Note these properties only work if the position property is already set. They will also be affected by the position value.

CSS allows different methods for positioning elements. The most common are position, float, and display.

Position: static

You don’t necessarily need to call out static positioning, as it’s the default for every HTML element.

In fact, there’s not much that you can do to change it. To be more specific, it won’t be affected by certain properties that can make an impact on other CSS position types. No matter what value you associate with top, right, bottom, and left properties, they will not change — neither will the z-index property.

Position: relative

At this value, the element follows the render flow, but will be shifted relative to its initial position.  You would determine the amount of offset by setting values for the top, right, bottom, and left properties. Other elements aren’t affected, but there will be space where the element would have been.

The z-index value should be set to auto, unless you want a new stacking context.  Essentially, this means you create a new set of layers that will be stacked based on that element.

Position: fixed

At this value, the element disregards the normal render flow. Instead, the element is positioned relative to the viewport (the area the user can see). It doesn’t move, even if the page is scrolled. There's no space left where it would have been located in the page layout.

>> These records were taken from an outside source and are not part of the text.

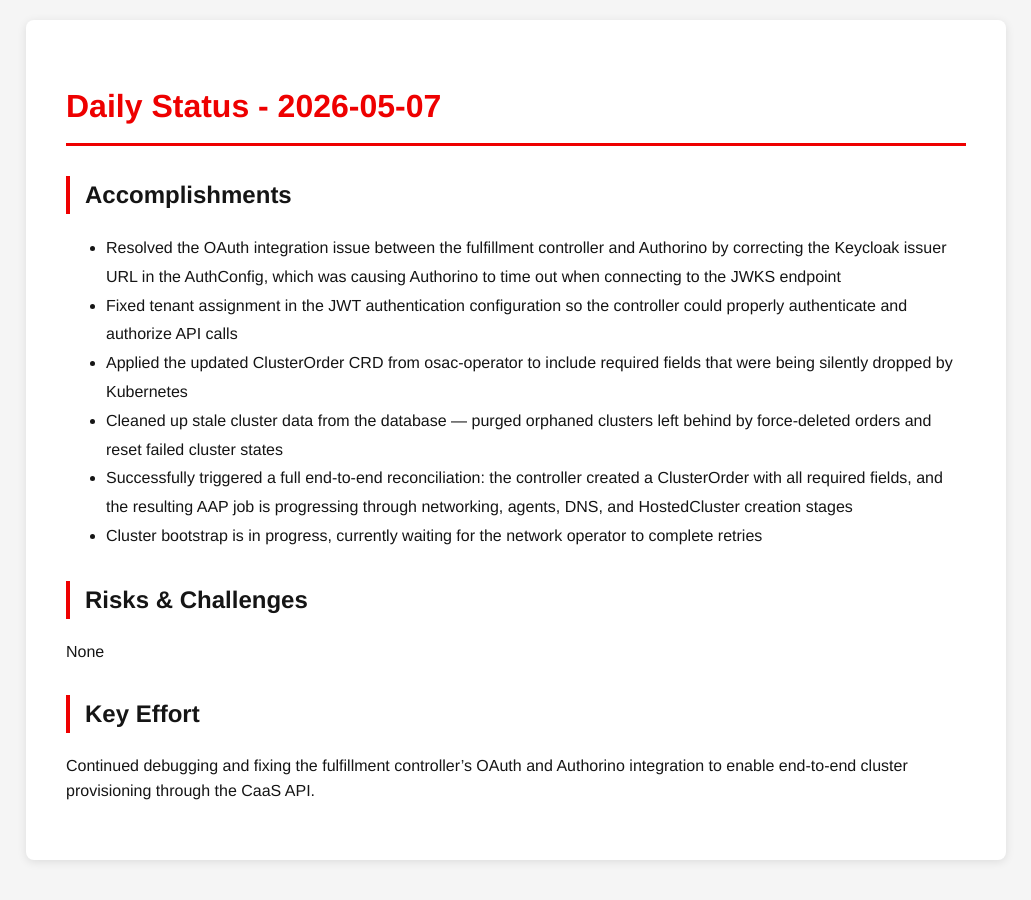
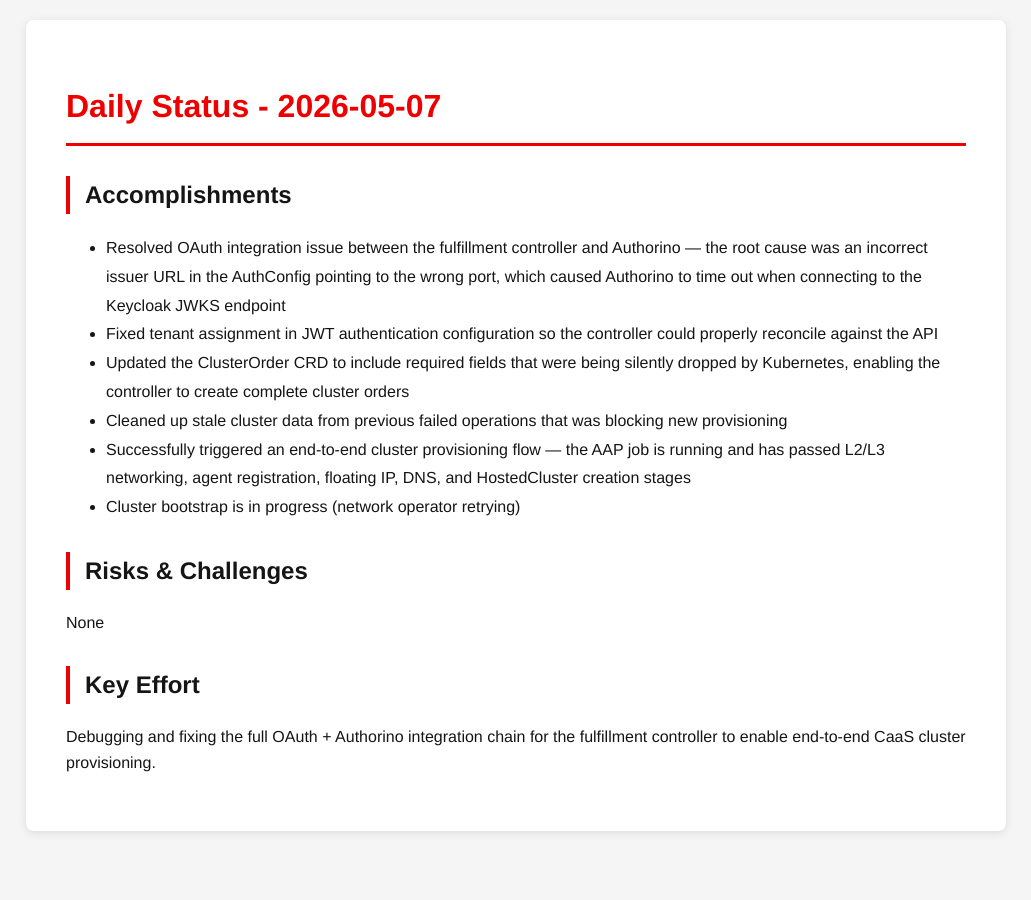
Before and after one commit to tzvatot/daily-status, a Jekyll site: the page built from 2026-05-07.md, in a window 1280 px wide. Shown: the whole page, without its empty margins (124-1155 px from the left). Built offline with Jekyll 4.4.1, drawn with Linux system fonts in a browser that asks for light colours.

Commit message:
Daily status update - 2026-05-07

```diff
--- a/2026-05-07.md
+++ b/2026-05-07.md
@@ -7,15 +7,15 @@ date: 2026-05-07
 # Daily Status - 2026-05-07
 
 ## Accomplishments
-- Resolved the OAuth integration issue between the fulfillment controller and Authorino by correcting the Keycloak issuer URL in the AuthConfig, which was causing Authorino to time out when connecting to the JWKS endpoint
-- Fixed tenant assignment in the JWT authentication configuration so the controller could properly authenticate and authorize API calls
-- Applied the updated ClusterOrder CRD from osac-operator to include required fields that were being silently dropped by Kubernetes
-- Cleaned up stale cluster data from the database — purged orphaned clusters left behind by force-deleted orders and reset failed cluster states
-- Successfully triggered a full end-to-end reconciliation: the controller created a ClusterOrder with all required fields, and the resulting AAP job is progressing through networking, agents, DNS, and HostedCluster creation stages
-- Cluster bootstrap is in progress, currently waiting for the network operator to complete retries
+- Resolved OAuth integration issue between the fulfillment controller and Authorino — the root cause was an incorrect issuer URL in the AuthConfig pointing to the wrong port, which caused Authorino to time out when connecting to the Keycloak JWKS endpoint
+- Fixed tenant assignment in JWT authentication configuration so the controller could properly reconcile against the API
+- Updated the ClusterOrder CRD to include required fields that were being silently dropped by Kubernetes, enabling the controller to create complete cluster orders
+- Cleaned up stale cluster data from previous failed operations that was blocking new provisioning
+- Successfully triggered an end-to-end cluster provisioning flow — the AAP job is running and has passed L2/L3 networking, agent registration, floating IP, DNS, and HostedCluster creation stages
+- Cluster bootstrap is in progress (network operator retrying)
 
 ## Risks & Challenges
 None
 
 ## Key Effort
-Continued debugging and fixing the fulfillment controller's OAuth and Authorino integration to enable end-to-end cluster provisioning through the CaaS API.
+Debugging and fixing the full OAuth + Authorino integration chain for the fulfillment controller to enable end-to-end CaaS cluster provisioning.
```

Use the top, right, bottom, and left values to set the element's final position.

Using the fixed value automatically establishes a new stacking context.

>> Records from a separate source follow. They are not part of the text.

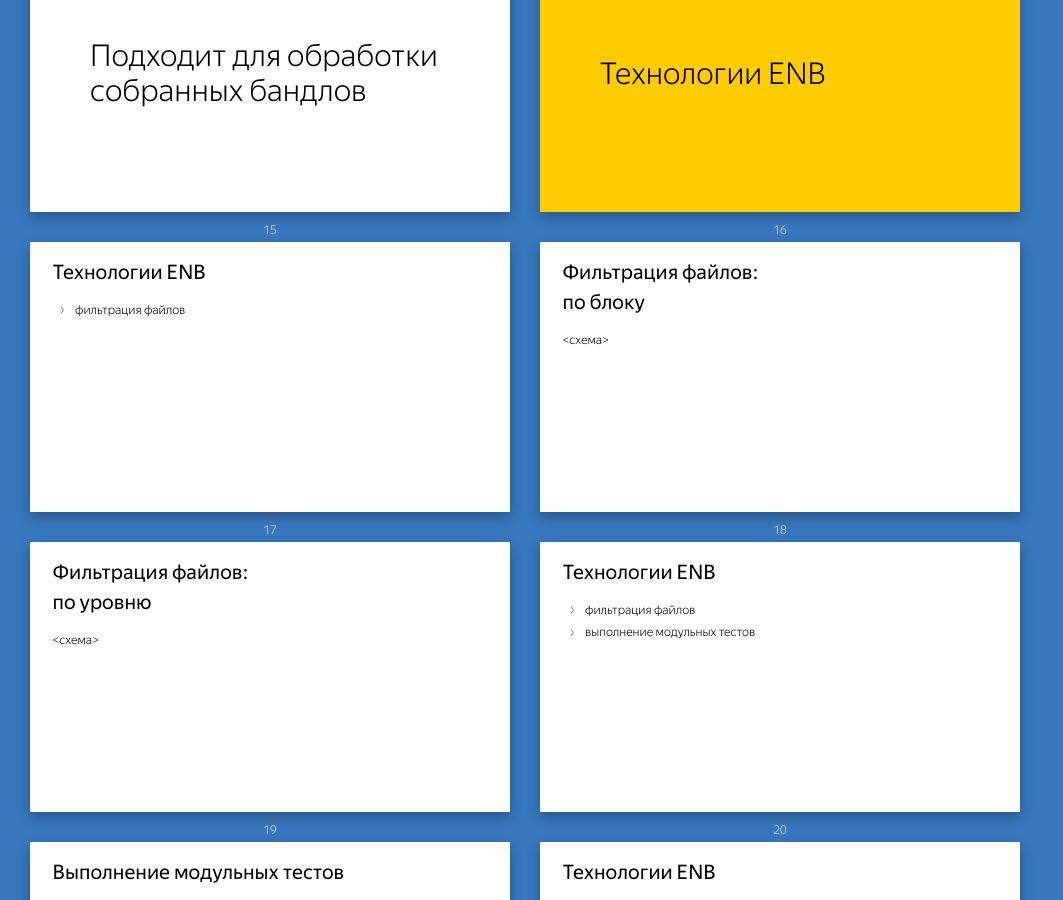
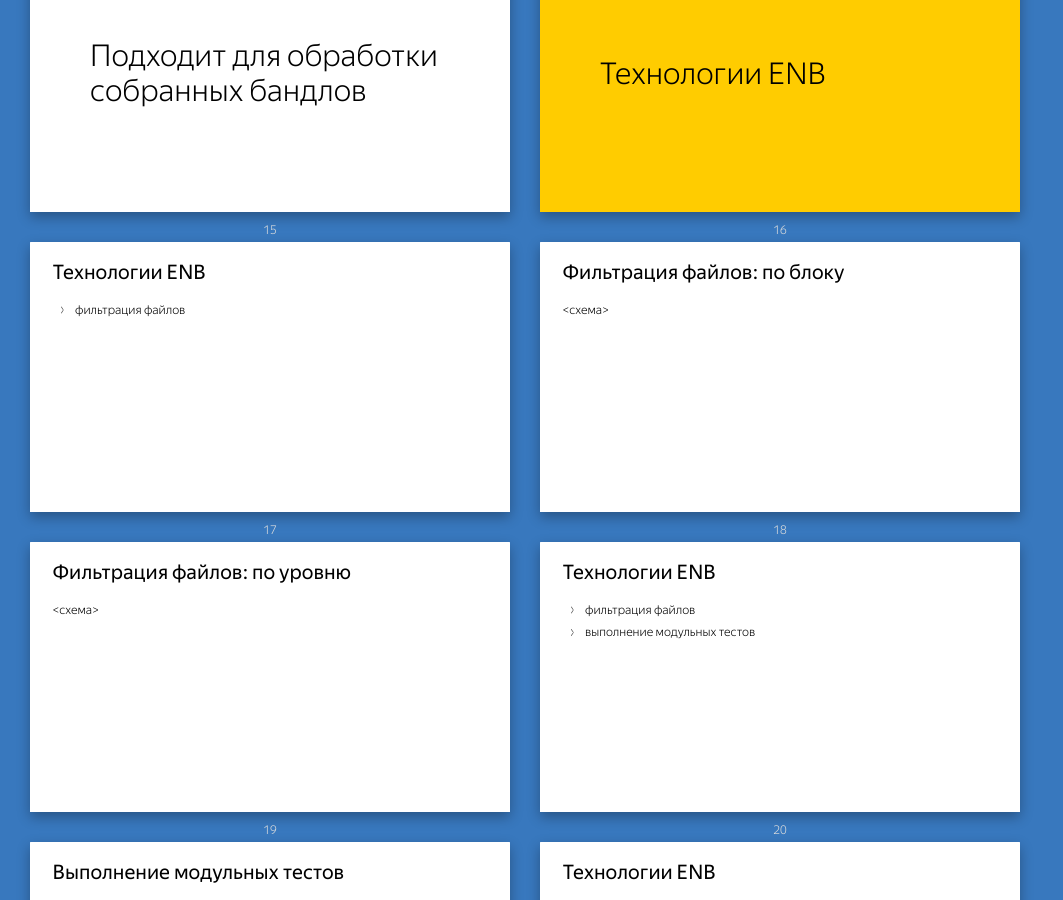
Before and after one commit to dima117/direct-infr, a Jekyll site: the page built from index.md, in a window 1280 px wide and 900 px high, scrolled down 2262 px. Shown: the whole window, without its empty margins (0-1063 px from the left). Built offline with Jekyll 4.4.1, drawn with Linux system fonts in a browser that asks for light colours; our own code applies the rules of GitHub Pages for plain Markdown files.

```diff
--- a/index.md
+++ b/index.md
@@ -124,11 +124,11 @@ class TestBundler {
 
 - фильтрация файлов
 
-## Фильтрация файлов:<br/>по блоку
+## Фильтрация файлов: по блоку
 
 &lt;схема&gt;
 
-## Фильтрация файлов:<br/>по уровню
+## Фильтрация файлов: по уровню
 
 &lt;схема&gt;
 
```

Position: absolute

At this value, the element also ignores the normal document flow, but rather than being positioned according to the viewport, it’s positioned relative to the nearest positioned ancestor.  However, like the fixed value, there's no space created for it in the page layout.

If there’s no positioned ancestor, the element is positioned relative to the containing block and moves with scrolling.

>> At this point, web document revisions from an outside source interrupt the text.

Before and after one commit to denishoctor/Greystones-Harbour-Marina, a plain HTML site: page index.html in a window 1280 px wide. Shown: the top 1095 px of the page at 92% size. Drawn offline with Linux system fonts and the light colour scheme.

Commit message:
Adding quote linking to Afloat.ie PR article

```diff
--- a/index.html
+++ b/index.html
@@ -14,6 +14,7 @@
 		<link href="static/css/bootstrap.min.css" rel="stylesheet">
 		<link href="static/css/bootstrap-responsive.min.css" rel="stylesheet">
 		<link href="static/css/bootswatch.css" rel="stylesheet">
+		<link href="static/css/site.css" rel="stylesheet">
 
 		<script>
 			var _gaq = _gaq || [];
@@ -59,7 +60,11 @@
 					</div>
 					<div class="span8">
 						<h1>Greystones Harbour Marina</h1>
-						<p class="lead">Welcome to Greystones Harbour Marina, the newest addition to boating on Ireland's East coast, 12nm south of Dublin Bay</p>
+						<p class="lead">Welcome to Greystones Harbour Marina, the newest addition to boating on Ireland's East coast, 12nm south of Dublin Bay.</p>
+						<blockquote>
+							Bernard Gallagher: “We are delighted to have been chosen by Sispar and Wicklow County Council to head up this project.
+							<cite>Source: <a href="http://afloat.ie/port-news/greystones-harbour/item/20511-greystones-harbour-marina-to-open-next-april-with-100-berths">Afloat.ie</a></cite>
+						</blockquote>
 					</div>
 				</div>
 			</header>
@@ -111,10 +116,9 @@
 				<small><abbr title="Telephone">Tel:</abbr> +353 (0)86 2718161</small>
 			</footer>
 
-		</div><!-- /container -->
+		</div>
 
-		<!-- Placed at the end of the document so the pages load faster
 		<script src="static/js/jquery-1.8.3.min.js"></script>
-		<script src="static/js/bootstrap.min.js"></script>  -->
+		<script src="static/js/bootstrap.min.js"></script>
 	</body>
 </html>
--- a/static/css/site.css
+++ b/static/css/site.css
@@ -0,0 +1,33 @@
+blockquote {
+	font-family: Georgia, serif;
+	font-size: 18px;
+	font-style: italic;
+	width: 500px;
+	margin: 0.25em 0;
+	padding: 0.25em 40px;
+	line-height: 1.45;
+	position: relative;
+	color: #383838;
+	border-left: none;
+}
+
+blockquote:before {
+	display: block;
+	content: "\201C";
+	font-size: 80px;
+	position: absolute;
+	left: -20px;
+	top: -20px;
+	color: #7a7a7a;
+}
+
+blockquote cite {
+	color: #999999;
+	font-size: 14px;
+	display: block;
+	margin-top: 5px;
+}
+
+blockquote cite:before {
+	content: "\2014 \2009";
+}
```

Note: A positioned element is that which has property value relative, fixed, absolute, or sticky.

The values of top, right, bottom, and left determine the element's final position. If the value of z-index is not auto, it creates a stacking context.

Position: sticky

The element's position is determined by the user's scroll. Depending on how far the user has scrolled, it behaves like a relative value element until the viewport meets a specified position — then it gets "fixed" in a spot.

It always creates a stacking context.

Please note that using a framework like Bootstrap CSS would provide you these five classes, which are common in function with the CSS position property, and three additional classes for controlling the position of an element.

These additional classes are fixed top, fixed bottom, and sticky top. Let's briefly define each below. 

  • fixed-top: makes the element fix to the top of the screen, spanning from edge to edge
  • fixed-bottom: makes the element fix to the bottom of the screen, spanning from edge to edge
  • sticky-top: makes the element fix to the top of the screen, from edge to edge, after scrolling past the element

If you're interested, you can check out the code and examples for each of these Bootstrap CSS position property classes.

Now that you understand the different ways you can change the position of an element — with and without a framework like Bootstrap — let's take a closer look at the difference between absolute and relative positioning. 

While relative-positioned elements remain in the flow of the document, those with absolute positioning are taken out of the way and other elements on the page laid out as if the element wasn't there.

Here's an example of absolute CSS positioning:


Image Source

Now, here's an example of relative CSS positioning:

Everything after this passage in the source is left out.